● **Problem details**
Search the listing below for the word "data", and copy every line in which it turns up.
^^^^^^^^^^^^^^^^
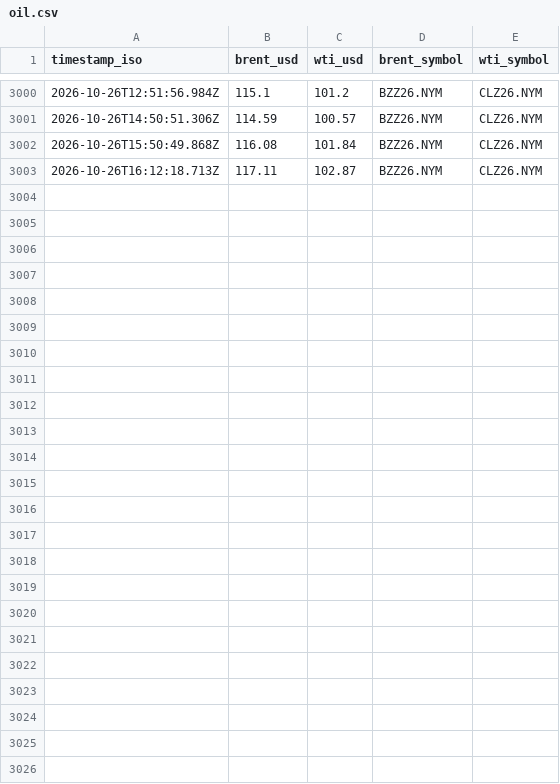
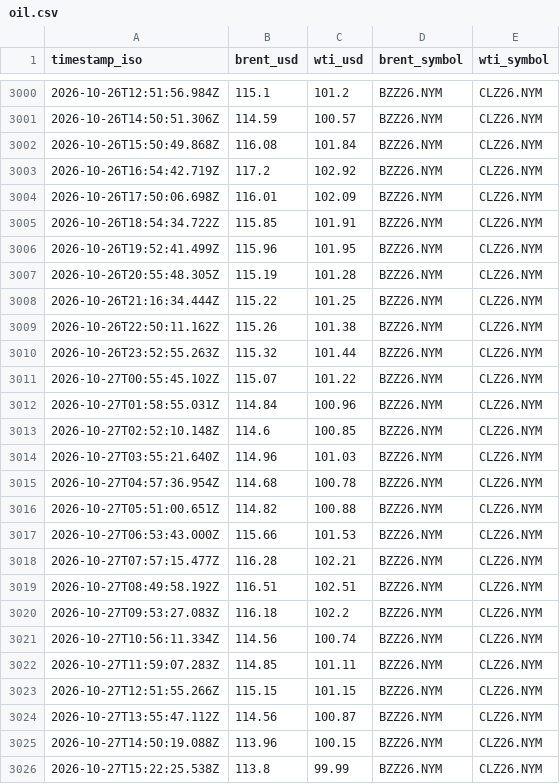
Before and after one commit to jgupton/strait-of-hormuz-data, a CSV file: data/oil.csv, drawn as a sheet; only a part is shown, gaps mark what is left out.

```diff
--- a/data/oil.csv
+++ b/data/oil.csv
@@ -3002,2 +3002,25 @@ timestamp_iso,brent_usd,wti_usd,brent_symbol,wti_symbol
 2026-10-26T15:50:49.868Z,116.08,101.84,BZZ26.NYM,CLZ26.NYM
-2026-10-26T16:12:18.713Z,117.11,102.87,BZZ26.NYM,CLZ26.NYM
+2026-10-26T16:54:42.719Z,117.2,102.92,BZZ26.NYM,CLZ26.NYM
+2026-10-26T17:50:06.698Z,116.01,102.09,BZZ26.NYM,CLZ26.NYM
+2026-10-26T18:54:34.722Z,115.85,101.91,BZZ26.NYM,CLZ26.NYM
+2026-10-26T19:52:41.499Z,115.96,101.95,BZZ26.NYM,CLZ26.NYM
+2026-10-26T20:55:48.305Z,115.19,101.28,BZZ26.NYM,CLZ26.NYM
+2026-10-26T21:16:34.444Z,115.22,101.25,BZZ26.NYM,CLZ26.NYM
+2026-10-26T22:50:11.162Z,115.26,101.38,BZZ26.NYM,CLZ26.NYM
+2026-10-26T23:52:55.263Z,115.32,101.44,BZZ26.NYM,CLZ26.NYM
+2026-10-27T00:55:45.102Z,115.07,101.22,BZZ26.NYM,CLZ26.NYM
+2026-10-27T01:58:55.031Z,114.84,100.96,BZZ26.NYM,CLZ26.NYM
+2026-10-27T02:52:10.148Z,114.6,100.85,BZZ26.NYM,CLZ26.NYM
+2026-10-27T03:55:21.640Z,114.96,101.03,BZZ26.NYM,CLZ26.NYM
+2026-10-27T04:57:36.954Z,114.68,100.78,BZZ26.NYM,CLZ26.NYM
+2026-10-27T05:51:00.651Z,114.82,100.88,BZZ26.NYM,CLZ26.NYM
+2026-10-27T06:53:43.000Z,115.66,101.53,BZZ26.NYM,CLZ26.NYM
+2026-10-27T07:57:15.477Z,116.28,102.21,BZZ26.NYM,CLZ26.NYM
+2026-10-27T08:49:58.192Z,116.51,102.51,BZZ26.NYM,CLZ26.NYM
+2026-10-27T09:53:27.083Z,116.18,102.2,BZZ26.NYM,CLZ26.NYM
+2026-10-27T10:56:11.334Z,114.56,100.74,BZZ26.NYM,CLZ26.NYM
+2026-10-27T11:59:07.283Z,114.85,101.11,BZZ26.NYM,CLZ26.NYM
+2026-10-27T12:51:55.266Z,115.15,101.15,BZZ26.NYM,CLZ26.NYM
+2026-10-27T13:55:47.112Z,114.56,100.87,BZZ26.NYM,CLZ26.NYM
+2026-10-27T14:50:19.088Z,113.96,100.15,BZZ26.NYM,CLZ26.NYM
+2026-10-27T15:22:25.538Z,113.8,99.99,BZZ26.NYM,CLZ26.NYM
```
Also changed, not shown: data/events.csv, data/hormuz-index-daily.csv, 7 other files.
^^^^^^^^^^^^^^^^
● **Solution for this problem**
Before and after one commit to jgupton/strait-of-hormuz-data, a CSV file: data/oil.csv, drawn as a sheet; only a part is shown, gaps mark what is left out.
--- a/data/oil.csv
+++ b/data/oil.csv
Also changed, not shown: data/events.csv, data/hormuz-index-daily.csv, 7 other files.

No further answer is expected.